Pure? Yes. And complicated? Maybe. Especially considering your role as a grandparent when their parents are involved in a bitter divorce. Is it possible for you to stay in the lives of your grandchildren when your negative opinion of their mom is well-known?
I recently conducted a divorce mediation with a couple who had two kids ages 7 and 10. They agreed to joint custody of their children, alternating on a weekly basis. Enter the husband’s parents. Does the husband’s custodial time mean that he dumps the kids off at the grandparents’ house? Do the ex-spouses use their kids as pawns when it comes to the grandparents? And what if the grandparents choose to badmouth their son or daughter’s ex in front of the kids? You can see how this might get ugly. But it doesn’t have to …

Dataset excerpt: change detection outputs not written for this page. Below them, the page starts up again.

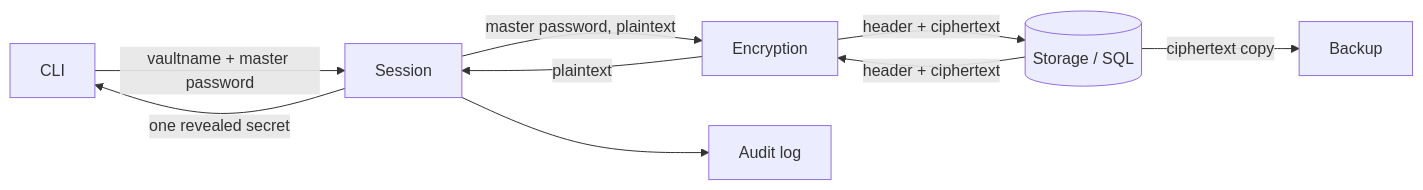
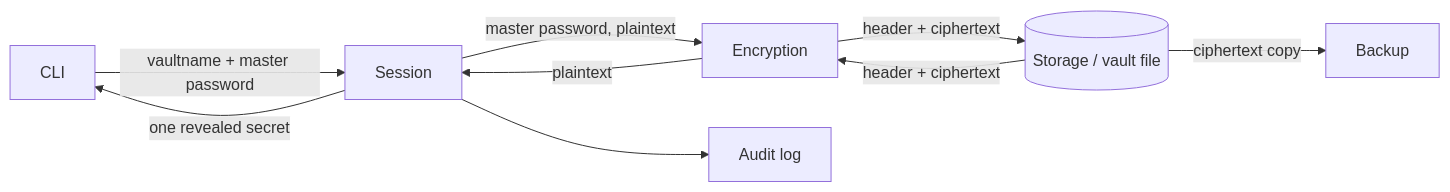
Before and after one commit to jevgeni-arefjev/secure-pass-manager: the first of 2 diagrams in secure-password-manager.md, drawn with Mermaid. The commit also changed other lines of this file and 20 other files, not shown here.

````diff
--- a/secure-password-manager.md
+++ b/secure-password-manager.md
@@ -26,8 +26,8 @@
 ```mermaid
 flowchart LR
   CLI -->|vaultname + master password| SE[Session] -->|master password, plaintext| ENC[Encryption]
   ENC -->|plaintext| SE
   SE -->|one revealed secret| CLI
-  ENC -->|header + ciphertext| ST[(Storage / SQL)] -->|header + ciphertext| ENC
+  ENC -->|header + ciphertext| ST[(Storage / vault file)] -->|header + ciphertext| ENC
   SE --> LOG[Audit log]; ST -->|ciphertext copy| BK[Backup]
 ```
````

If you can relate to this situation, please remember that your grandchildren are dealing with a tremendous change in their lives. You can provide an element of consistency by continuing to stay involved. This may be easier said than done, however, if your relationship with their mom (or dad) is strained or awkward. If your goal is to help your grandchildren, my goal is to help you navigate the route. Here are a few ideas.
- Stay neutral. Even if you have always taken your son’s side, it’s time for you to assure your ex-daughter-in-law that you are letting bygones be bygones, and you hope, for the sake of the kids, that she will do the same.
- Be flexible. Remove the word “always” from your vocabulary when it comes to family traditions. It’s time to let go of the old ones if they no longer fit the current situation. Instead, you have an opportunity to create new family traditions between you and your grandchildren.
- Be respectful. As with family traditions, now is the time to change your tone with regard to your ex-son-in-law. There are going to be occasions when you’ll be in the same room with him, seated in the same row of a performance, cheering the at same athletic event, etc. If you create an attitude of respect towards him, as well as towards his extended family, you are accomplishing two things of significance. First, you are diminishing the potential for stress, and second, you are demonstrating adult behavior in front of your grandchildren.
- Do your best to stay involved. Ask your ex-daughter-in-law to provide you with the kids’ soccer schedules. Same goes for their dance recitals, and their school events. If you continue to show up for your grandchildren, you will be offering some consistency in their otherwise changing world.
These strategies may seem to be about the grandparents. In reality, it’s all about the children.